The Department of Water Resources built the State Water Project (SWP) to increase statewide water supply reliability. Constructed in the 1960s and 1970s, the SWP is a network of dams, canals, and pumping plants that store and deliver water to people, farms, and industry.
We operate and maintain this complex water storage and supply system, transporting water more than 700 miles from California’s northern Sierra Nevada mountains south to Los Angeles and beyond.
The State Water Project delivers water to 29 water contractors in the state. These water contractors, in turn, sell water to their customers. The SWP supplies water to almost 27 million Californians and about a million acres of farmland.
Key features of this engineered water supply system include:
Dams – Dam construction is the centerpiece of a water supply system that defies the seasonal and annual variability of our climate. By engineering structures that strategically dam the flow of our rivers, we create reservoirs of water that can be tapped throughout the dry summer months and during drought. Because of the important function that dams serve in our modern water supply system, they are thoroughly monitored and carefully maintained. DWR manages 21 dams across the state. DWR’s Division of Safety of Dams monitors the safety of 1,250 dams across the state and is recognized as a national leader in dam safety.

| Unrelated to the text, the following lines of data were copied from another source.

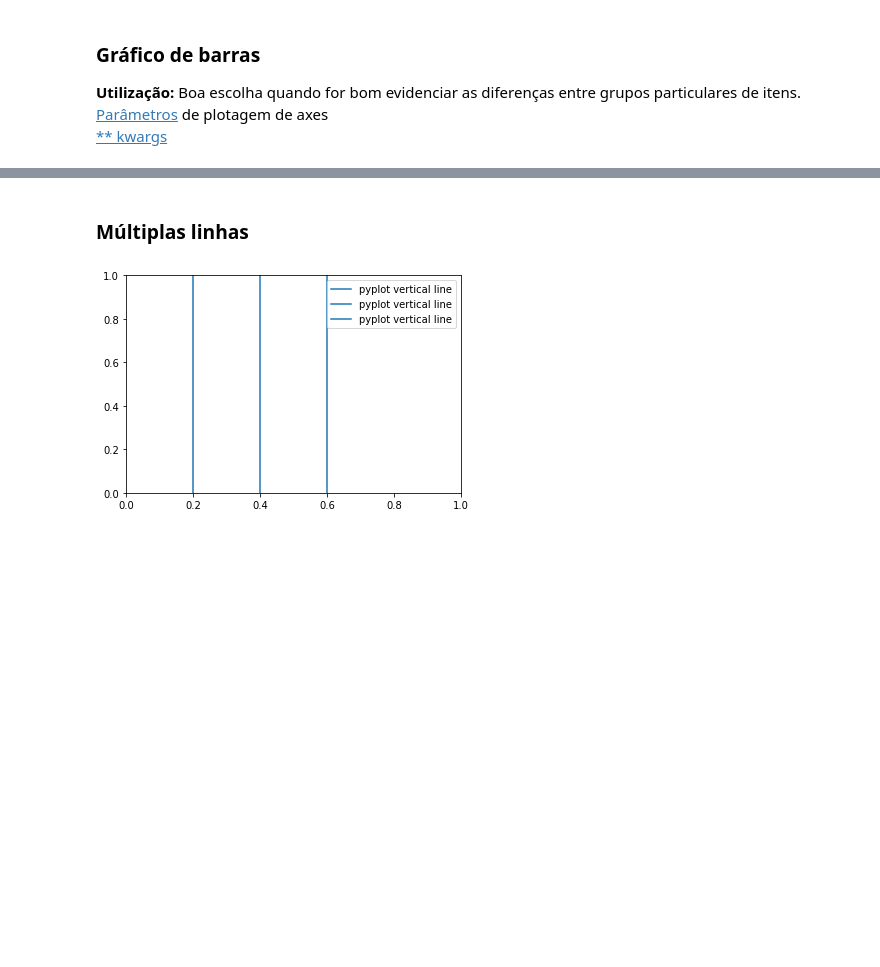
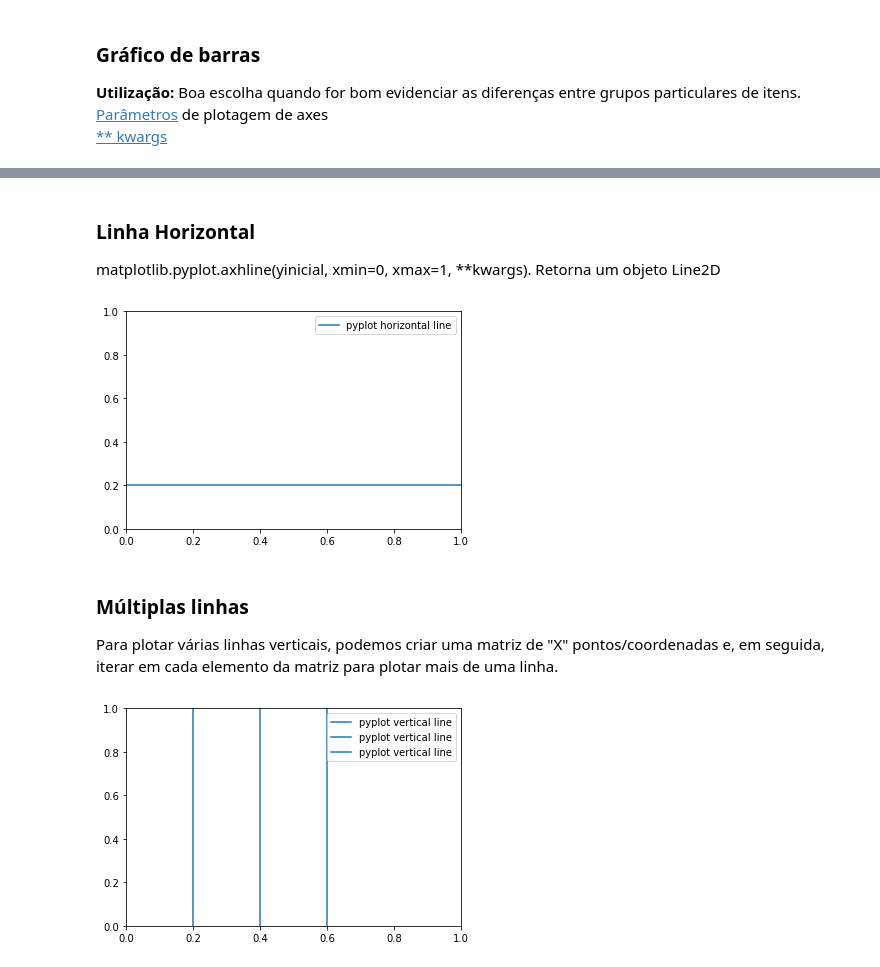
Before and after one commit to ajndantas/Treinamento-Cientista-de-Dados, a Jupyter notebook: Python Aplicado a Big Data/Aula 1 - 04032021/Matplotlib.ipynb, the cells around one changed output, grey strips where cells are left out. Saved outputs shown, nothing was run; the diff lists cells and outputs as text; code cells hidden in the pictures; blank space fills up the shorter version.

```diff
--- a/Python Aplicado a Big Data/Aula 1 - 04032021/Matplotlib.ipynb
+++ b/Python Aplicado a Big Data/Aula 1 - 04032021/Matplotlib.ipynb
@@ -355,17 +355,16 @@ plt.show () # Exibe o gráfico
+# %% [markdown]
+### Linha Horizontal
+matplotlib.pyplot.axhline(yinicial, xmin=0, xmax=1, **kwargs). Retorna um objeto Line2D
 # %%
-'''
-    Linha horizontal -> axhline
-'''
-
-#Linha horizontal O axhline () traça uma linha horizontal.
-#Sintaxe = plt.axhline (y = 0, xmin = 0, xmax = 1, ** kwargs)
-
 import matplotlib.pyplot as plt
 
 ypoints = 0.2
 plt.axhline (ypoints, 0 , 1 , label = 'pyplot horizontal line' )
 plt.legend ()
 plt.show ()
+# %% [output]
+[figure, added]
-# %% [markdown]
-### Múltiplas linhas
+# %% [markdown]
+### Múltiplas linhas
+Para plotar várias linhas verticais, podemos criar uma matriz de "X" pontos/coordenadas e, em seguida, iterar em cada elemento da matriz para plotar mais de uma linha.
 # %%
```
Also changed, not shown: parts of 9 cells of this notebook, 5 other files.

California Aqueduct – We operate and maintain the California Aqueduct, which snakes through the Central Valley from the Sacramento-San Joaquin Delta down to Los Angeles and Riverside counties. The aqueduct relies on gravity to move water, and is periodically elevated by pumping plants. We operate 24 pumping plants, including the Edmonston Pumping Plant, which pumps water 1,926 feet over the Tehachapi Mountains.
The Sacramento-San Joaquin Delta – Water from Lake Oroville flows down the Feather and Sacramento rivers to the Sacramento-San Joaquin Delta, the hub of the state’s water delivery system. At the southern end of the Delta, giant pumps of the SWP and federal Central Valley Project feed aqueducts carrying water to the rest of the state. With our partners, we monitor the health of the complex Delta ecosystem to manage water resources adaptively.

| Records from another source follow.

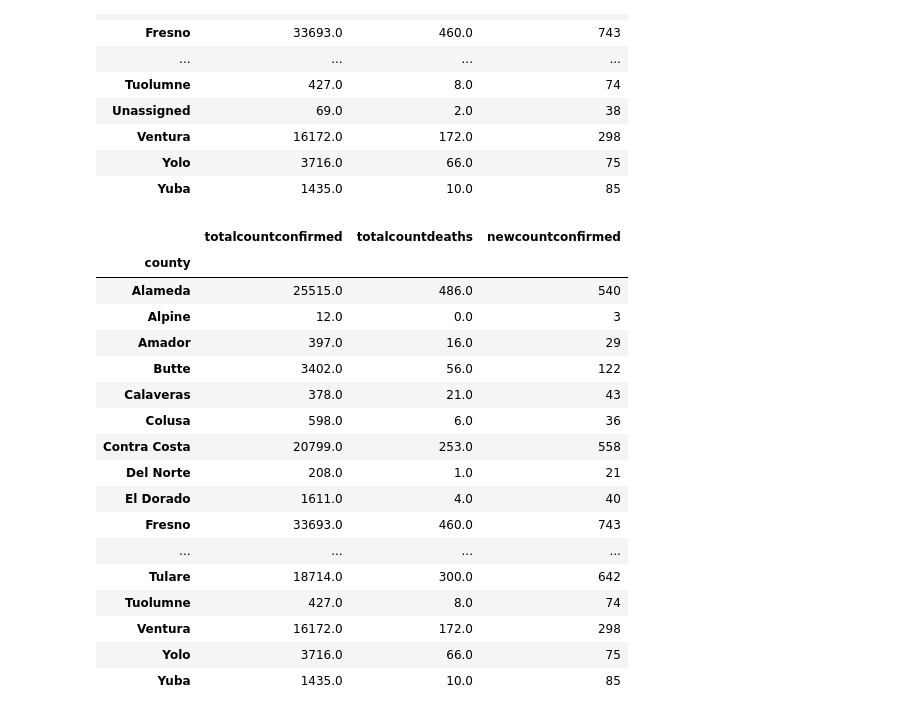
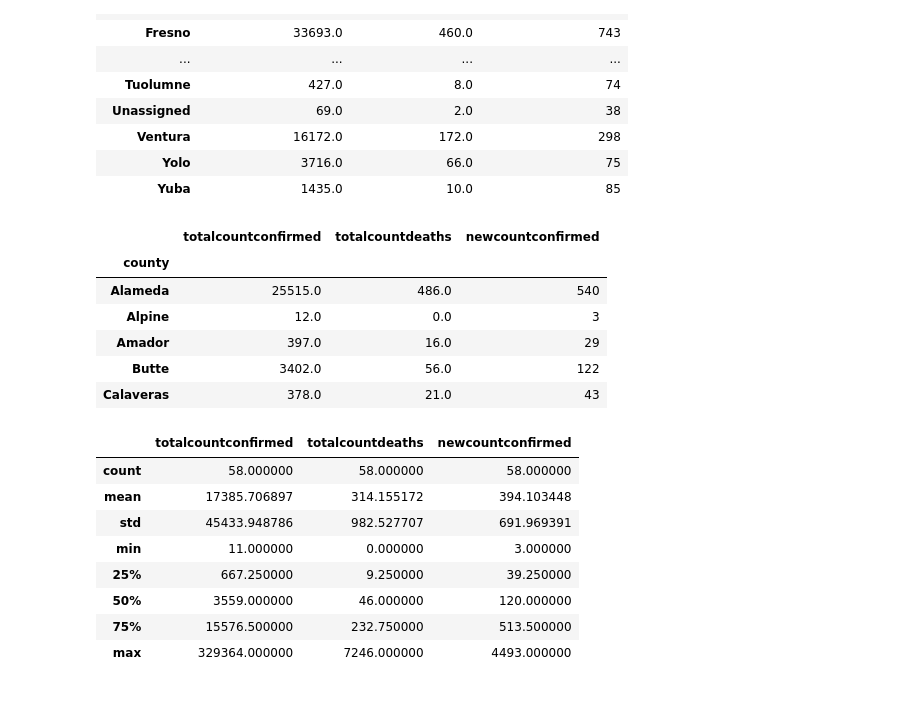
Before and after one commit to rteves0914/COVID_analysis, a Jupyter notebook: county_data.ipynb, the cells around one changed output. Saved outputs shown, nothing was run; the diff lists cells and outputs as text; code cells hidden in the pictures.

```diff
--- a/county_data.ipynb
+++ b/county_data.ipynb
@@ -55,24 +55,27 @@ df_county
 # %%
 # Drop the rows that say 'Unassigned' and 'Out of country'
 
 county_df = df_county.drop(["Out Of Country", "Unassigned"])
-county_df
+county_df.head()
 # %% [output]
 |  | totalcountconfirmed | totalcountdeaths | newcountconfirmed |
 | county |  |  |  |
 | Alameda | 25515.0 | 486.0 | 540 |
 | Alpine | 12.0 | 0.0 | 3 |
 | Amador | 397.0 | 16.0 | 29 |
 | Butte | 3402.0 | 56.0 | 122 |
 | Calaveras | 378.0 | 21.0 | 43 |
-| Colusa | 598.0 | 6.0 | 36 |
-| Contra Costa | 20799.0 | 253.0 | 558 |
-| Del Norte | 208.0 | 1.0 | 21 |
-| El Dorado | 1611.0 | 4.0 | 40 |
-| Fresno | 33693.0 | 460.0 | 743 |
-| ... | ... | ... | ... |
-| Tulare | 18714.0 | 300.0 | 642 |
-| Tuolumne | 427.0 | 8.0 | 74 |
-| Ventura | 16172.0 | 172.0 | 298 |
-| Yolo | 3716.0 | 66.0 | 75 |
-| Yuba | 1435.0 | 10.0 | 85 |
+# %%
+# Use the describe to show initial data of the data frame
+
+county_df.describe()
+# %% [output]
+|  | totalcountconfirmed | totalcountdeaths | newcountconfirmed |
+| count | 58.000000 | 58.000000 | 58.000000 |
+| mean | 17385.706897 | 314.155172 | 394.103448 |
+| std | 45433.948786 | 982.527707 | 691.969391 |
+| min | 11.000000 | 0.000000 | 3.000000 |
+| 25% | 667.250000 | 9.250000 | 39.250000 |
+| 50% | 3559.000000 | 46.000000 | 120.000000 |
+| 75% | 15576.500000 | 232.750000 | 513.500000 |
+| max | 329364.000000 | 7246.000000 | 4493.000000 |
```
Also changed, not shown: parts of 6 cells of this notebook.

DWR manages above-ground reservoirs and surface water. We also provide technical assistance for the management of underground reservoirs, also known as groundwater aquifers, through the execution of the 2014 Sustainable Groundwater Management Act.
Above ground storage – We manage 17 reservoirs:
- Antelope Lake
- San Luis Reservoir (shared with federal, Central Valley Project)
- Bethany Reservoir
- Castaic Lake
- Silverwood Lake
- Lake del Valle
- Elderberry Forebay
- Frenchman Lake
- Lake Davis
- O’Neill Forebay (shared with Central Valley Project)
- Lake Oroville
- Lake Perris
- Pyramid Lake
- Quail Lake
- Tehachapi Afterbay
- Thermalito Afterbay
- Thermalito Forebay
Lake Oroville, built in 1968, is the largest reservoir in the State Water Project. It receives water from the Feather River Watershed, which is released as needed to feed the Sacramento River and meet municipal, agricultural, and environmental needs downstream. Our reservoirs serve multiple benefits: flood protection, recreation, and habitat for fish and wildlife.
Underground storage – Underground reservoirs, or groundwater aquifers, are critical to the management of California’s precious water resources, especially during drought.
Unlike surface water, underground reservoirs have not historically been regulated. In 2014, Governor Edmund G. Brown Jr. signed into law the Sustainable Groundwater Management Act to bring depleted aquifers into balanced levels of pumping and recharge. DWR was tasked with providing assistance to local communities to achieve that goal.
Groundwater recharge is a means of replenishing underground reservoirs either directly through injection, or by allowing water to percolate into the ground, spreading basins, or some stormwater capture.
Surface storage can be operated with groundwater storage to increase opportunities for groundwater recharge during high flow periods.
With a resource as precious as water, disputes over how it should be controlled, managed and distributed will always remain. The state’s increasing population creates more pressure for improving the water supply and storage infrastructure. Some propose conventional dams, some off-stream reservoirs to protect fish and wildlife, and others lobby for increased emphasis on water conservation, recycling, desalination and storm water capture. Water marketing and water transfers to move water to areas of demand are receiving attention.